As a former marketing/economics major, this strikes me as an interesting experiment:
For Wal-Mart in Mexico, Bodega Format Trumps Big Box
Retail Competes Against Street Vendors With New Chain of Mini-Grocers
Few organizations can match Wal-Mart’s in distribution and inventory, and now Wal-Mart is targeting the low-income market:
Since 80% of consumers in Latin America fall somewhere between middle class and poor, retailers who ignore that huge segment of the population aren’t really in the game, said Mr. Barrientos, who previously worked for Wal-Mart in Chile. Small stores, he added, are crucial for attending the lower-income brackets. Wal-Mart operates in nine Latin American countries.

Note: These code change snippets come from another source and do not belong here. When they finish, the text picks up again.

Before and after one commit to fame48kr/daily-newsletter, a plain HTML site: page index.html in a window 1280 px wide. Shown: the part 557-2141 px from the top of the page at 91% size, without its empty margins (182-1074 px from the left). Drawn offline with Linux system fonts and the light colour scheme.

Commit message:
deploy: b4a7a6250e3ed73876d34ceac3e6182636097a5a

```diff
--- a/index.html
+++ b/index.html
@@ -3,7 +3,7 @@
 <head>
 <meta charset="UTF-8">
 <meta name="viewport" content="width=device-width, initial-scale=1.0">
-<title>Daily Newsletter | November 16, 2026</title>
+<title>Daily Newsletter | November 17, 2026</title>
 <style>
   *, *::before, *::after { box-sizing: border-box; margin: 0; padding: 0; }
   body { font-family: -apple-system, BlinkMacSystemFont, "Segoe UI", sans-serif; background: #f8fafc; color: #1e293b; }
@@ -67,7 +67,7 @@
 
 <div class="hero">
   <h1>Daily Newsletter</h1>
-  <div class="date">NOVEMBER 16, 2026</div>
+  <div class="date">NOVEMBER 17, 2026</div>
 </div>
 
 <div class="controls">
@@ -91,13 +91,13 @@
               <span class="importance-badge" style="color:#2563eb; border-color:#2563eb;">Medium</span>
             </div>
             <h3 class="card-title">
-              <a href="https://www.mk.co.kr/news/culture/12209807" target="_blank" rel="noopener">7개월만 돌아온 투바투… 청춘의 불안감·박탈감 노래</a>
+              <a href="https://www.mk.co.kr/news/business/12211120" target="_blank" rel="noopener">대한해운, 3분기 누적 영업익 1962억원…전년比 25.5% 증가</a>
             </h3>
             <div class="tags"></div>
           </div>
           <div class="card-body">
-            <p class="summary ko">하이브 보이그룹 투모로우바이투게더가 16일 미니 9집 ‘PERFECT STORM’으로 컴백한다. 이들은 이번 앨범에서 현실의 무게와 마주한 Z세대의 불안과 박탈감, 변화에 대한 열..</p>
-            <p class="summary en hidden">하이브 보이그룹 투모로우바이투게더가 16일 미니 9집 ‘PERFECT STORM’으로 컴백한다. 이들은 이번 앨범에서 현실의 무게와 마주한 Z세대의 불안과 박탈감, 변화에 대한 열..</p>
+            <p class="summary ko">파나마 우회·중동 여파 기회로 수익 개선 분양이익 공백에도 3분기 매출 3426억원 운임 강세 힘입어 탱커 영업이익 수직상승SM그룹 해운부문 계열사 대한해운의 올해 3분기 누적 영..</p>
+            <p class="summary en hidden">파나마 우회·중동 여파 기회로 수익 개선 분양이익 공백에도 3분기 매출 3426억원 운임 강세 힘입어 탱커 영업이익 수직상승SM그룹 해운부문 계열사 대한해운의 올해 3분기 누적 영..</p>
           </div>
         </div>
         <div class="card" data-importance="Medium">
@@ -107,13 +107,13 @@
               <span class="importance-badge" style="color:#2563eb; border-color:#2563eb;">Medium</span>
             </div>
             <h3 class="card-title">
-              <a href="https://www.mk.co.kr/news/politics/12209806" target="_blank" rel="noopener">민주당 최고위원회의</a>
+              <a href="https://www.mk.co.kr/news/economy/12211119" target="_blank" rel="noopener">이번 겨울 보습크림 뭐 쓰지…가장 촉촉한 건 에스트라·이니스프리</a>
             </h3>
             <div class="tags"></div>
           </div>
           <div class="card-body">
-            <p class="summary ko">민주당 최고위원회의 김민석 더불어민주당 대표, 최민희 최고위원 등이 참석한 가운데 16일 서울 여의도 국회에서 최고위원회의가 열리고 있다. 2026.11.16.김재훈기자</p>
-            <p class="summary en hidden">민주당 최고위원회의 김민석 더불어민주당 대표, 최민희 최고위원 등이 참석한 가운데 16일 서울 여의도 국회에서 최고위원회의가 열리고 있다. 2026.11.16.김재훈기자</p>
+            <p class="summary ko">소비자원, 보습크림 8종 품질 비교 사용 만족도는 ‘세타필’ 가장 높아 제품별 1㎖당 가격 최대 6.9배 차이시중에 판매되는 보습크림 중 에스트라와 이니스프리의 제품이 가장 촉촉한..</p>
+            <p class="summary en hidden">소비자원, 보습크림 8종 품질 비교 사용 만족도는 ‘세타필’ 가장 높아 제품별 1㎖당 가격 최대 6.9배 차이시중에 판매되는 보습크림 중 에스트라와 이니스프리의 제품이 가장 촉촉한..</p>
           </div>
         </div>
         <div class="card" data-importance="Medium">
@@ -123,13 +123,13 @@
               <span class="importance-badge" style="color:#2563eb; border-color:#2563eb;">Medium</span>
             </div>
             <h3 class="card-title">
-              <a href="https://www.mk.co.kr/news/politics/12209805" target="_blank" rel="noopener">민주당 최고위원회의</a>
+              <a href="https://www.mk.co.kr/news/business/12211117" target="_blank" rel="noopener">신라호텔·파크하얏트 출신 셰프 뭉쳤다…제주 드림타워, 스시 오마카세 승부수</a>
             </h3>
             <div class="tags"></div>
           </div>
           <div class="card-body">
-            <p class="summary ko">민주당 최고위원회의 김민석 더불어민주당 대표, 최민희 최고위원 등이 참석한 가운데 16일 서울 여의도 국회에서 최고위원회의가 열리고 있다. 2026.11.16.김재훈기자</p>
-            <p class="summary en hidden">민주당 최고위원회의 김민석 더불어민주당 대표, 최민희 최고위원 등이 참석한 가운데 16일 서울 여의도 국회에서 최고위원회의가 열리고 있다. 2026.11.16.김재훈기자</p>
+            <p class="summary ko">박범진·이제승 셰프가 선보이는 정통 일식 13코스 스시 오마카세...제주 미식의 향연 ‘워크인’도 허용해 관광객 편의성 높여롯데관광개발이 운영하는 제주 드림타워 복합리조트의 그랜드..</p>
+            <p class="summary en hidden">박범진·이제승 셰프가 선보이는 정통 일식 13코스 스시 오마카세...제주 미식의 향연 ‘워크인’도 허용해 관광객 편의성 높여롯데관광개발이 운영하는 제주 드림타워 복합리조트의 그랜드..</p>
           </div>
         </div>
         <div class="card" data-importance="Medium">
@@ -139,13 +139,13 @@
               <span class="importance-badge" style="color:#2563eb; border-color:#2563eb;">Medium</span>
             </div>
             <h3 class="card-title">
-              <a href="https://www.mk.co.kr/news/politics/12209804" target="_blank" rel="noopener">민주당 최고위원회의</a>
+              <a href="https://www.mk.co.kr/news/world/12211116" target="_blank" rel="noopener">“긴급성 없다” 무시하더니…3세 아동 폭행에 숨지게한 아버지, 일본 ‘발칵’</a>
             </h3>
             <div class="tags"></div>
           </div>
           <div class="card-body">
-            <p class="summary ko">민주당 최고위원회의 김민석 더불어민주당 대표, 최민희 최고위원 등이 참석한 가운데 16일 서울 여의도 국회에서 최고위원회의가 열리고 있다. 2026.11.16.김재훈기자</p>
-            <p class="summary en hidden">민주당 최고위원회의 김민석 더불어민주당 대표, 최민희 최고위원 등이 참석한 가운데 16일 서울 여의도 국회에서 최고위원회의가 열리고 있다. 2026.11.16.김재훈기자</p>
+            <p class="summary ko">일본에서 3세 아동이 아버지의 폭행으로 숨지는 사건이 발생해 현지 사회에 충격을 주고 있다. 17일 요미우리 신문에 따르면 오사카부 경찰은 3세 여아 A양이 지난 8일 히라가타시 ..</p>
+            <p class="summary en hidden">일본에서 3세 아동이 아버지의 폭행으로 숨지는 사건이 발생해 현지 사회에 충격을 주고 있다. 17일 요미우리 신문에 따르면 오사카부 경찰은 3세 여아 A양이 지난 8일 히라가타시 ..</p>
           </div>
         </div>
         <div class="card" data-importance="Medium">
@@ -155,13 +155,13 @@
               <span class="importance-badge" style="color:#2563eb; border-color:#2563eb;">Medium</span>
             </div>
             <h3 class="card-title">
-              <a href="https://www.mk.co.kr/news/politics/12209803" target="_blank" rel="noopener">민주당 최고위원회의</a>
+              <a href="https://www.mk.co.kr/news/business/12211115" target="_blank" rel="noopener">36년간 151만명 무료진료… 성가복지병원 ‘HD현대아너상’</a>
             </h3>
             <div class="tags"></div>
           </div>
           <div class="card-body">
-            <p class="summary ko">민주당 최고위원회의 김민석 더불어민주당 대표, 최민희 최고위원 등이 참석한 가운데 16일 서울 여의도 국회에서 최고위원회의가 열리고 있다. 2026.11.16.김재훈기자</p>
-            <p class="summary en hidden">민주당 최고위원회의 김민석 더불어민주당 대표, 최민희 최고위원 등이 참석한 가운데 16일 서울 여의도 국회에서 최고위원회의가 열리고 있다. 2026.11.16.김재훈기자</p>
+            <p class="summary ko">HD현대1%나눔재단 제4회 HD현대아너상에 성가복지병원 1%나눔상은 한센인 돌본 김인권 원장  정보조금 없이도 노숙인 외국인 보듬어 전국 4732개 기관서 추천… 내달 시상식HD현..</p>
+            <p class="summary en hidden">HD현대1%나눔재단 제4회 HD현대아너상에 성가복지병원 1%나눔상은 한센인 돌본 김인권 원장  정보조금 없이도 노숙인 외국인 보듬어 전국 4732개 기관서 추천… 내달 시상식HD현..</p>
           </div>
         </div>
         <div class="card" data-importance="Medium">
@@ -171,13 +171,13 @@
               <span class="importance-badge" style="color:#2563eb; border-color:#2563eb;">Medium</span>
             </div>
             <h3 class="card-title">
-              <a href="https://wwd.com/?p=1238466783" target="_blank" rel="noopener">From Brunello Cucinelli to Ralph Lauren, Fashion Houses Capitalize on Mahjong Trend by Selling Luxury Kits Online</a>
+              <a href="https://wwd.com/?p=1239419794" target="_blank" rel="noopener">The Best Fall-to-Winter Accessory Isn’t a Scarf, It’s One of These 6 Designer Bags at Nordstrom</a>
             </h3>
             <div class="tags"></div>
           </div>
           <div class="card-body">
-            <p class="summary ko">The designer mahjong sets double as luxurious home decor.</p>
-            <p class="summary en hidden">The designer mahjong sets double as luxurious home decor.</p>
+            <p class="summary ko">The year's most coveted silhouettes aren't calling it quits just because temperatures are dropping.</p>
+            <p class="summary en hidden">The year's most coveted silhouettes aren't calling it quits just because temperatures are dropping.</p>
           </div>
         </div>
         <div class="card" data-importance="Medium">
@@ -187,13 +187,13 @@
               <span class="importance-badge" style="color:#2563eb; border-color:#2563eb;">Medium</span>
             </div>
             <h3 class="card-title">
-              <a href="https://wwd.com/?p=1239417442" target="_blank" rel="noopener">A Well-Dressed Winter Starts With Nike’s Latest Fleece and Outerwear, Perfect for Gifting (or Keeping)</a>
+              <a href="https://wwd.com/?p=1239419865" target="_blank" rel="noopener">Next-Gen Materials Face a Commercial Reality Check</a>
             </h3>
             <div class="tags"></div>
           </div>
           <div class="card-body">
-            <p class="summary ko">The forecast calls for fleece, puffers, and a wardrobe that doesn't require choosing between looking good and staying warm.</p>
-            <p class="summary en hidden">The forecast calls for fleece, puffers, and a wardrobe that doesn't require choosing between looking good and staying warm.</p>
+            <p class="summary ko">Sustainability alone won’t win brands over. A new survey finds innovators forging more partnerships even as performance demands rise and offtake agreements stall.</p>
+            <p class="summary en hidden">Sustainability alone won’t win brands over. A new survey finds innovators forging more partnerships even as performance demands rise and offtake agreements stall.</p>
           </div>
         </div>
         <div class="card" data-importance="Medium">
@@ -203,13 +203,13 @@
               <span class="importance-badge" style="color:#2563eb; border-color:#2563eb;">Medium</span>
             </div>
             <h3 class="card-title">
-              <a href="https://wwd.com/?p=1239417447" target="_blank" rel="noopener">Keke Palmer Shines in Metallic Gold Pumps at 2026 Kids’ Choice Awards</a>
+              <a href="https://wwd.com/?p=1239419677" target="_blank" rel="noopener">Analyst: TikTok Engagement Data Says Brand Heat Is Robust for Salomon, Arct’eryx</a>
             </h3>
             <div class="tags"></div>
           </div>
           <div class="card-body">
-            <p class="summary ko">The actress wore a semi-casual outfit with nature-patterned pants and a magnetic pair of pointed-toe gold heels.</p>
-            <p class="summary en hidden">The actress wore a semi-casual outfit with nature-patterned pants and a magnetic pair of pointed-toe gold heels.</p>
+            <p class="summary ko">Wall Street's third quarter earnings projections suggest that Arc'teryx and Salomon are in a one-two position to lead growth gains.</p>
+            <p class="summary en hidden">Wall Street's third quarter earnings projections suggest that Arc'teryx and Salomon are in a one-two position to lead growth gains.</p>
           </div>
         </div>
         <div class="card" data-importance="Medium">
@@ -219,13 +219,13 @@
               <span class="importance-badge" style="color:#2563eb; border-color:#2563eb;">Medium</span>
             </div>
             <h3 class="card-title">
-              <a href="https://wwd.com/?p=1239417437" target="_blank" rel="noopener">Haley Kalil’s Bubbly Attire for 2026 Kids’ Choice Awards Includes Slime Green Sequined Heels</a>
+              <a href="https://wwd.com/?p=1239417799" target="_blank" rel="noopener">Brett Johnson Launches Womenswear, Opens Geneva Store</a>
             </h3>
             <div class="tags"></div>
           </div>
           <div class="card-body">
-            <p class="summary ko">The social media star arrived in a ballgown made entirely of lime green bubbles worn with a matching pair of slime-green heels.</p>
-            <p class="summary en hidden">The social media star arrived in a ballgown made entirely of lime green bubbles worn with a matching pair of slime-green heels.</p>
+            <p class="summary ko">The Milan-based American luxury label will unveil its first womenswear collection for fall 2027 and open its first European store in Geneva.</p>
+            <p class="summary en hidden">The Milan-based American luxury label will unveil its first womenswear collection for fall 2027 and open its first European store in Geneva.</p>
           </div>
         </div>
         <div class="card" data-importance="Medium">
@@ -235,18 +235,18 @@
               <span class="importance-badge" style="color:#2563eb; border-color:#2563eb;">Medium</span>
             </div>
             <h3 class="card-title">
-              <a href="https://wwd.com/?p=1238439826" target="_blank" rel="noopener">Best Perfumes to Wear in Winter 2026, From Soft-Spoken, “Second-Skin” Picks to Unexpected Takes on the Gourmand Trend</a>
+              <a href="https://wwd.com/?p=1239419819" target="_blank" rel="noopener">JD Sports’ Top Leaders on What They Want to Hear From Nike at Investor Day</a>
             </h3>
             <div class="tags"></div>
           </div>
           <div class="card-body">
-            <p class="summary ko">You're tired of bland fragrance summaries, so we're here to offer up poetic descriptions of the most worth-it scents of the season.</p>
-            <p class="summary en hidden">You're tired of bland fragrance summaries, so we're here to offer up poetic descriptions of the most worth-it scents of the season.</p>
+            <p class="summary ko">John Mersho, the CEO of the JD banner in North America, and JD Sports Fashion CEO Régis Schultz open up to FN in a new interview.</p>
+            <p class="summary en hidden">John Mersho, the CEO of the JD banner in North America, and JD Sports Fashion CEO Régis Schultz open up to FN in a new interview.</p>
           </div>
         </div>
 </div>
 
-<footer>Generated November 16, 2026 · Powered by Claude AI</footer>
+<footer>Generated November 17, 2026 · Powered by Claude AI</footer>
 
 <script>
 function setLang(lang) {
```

The challenge comes from local open-air markets – the tianguis, possible protectionism measures from the Mexican government, adding locally-grown produce (in a country where cartels interfere in everything), and access to the new stores by customers who have no means of transportation.
However, these new shops offering longer hours may be welcome by slightly more affluent customers.
It’ll be interesting to see how it develops.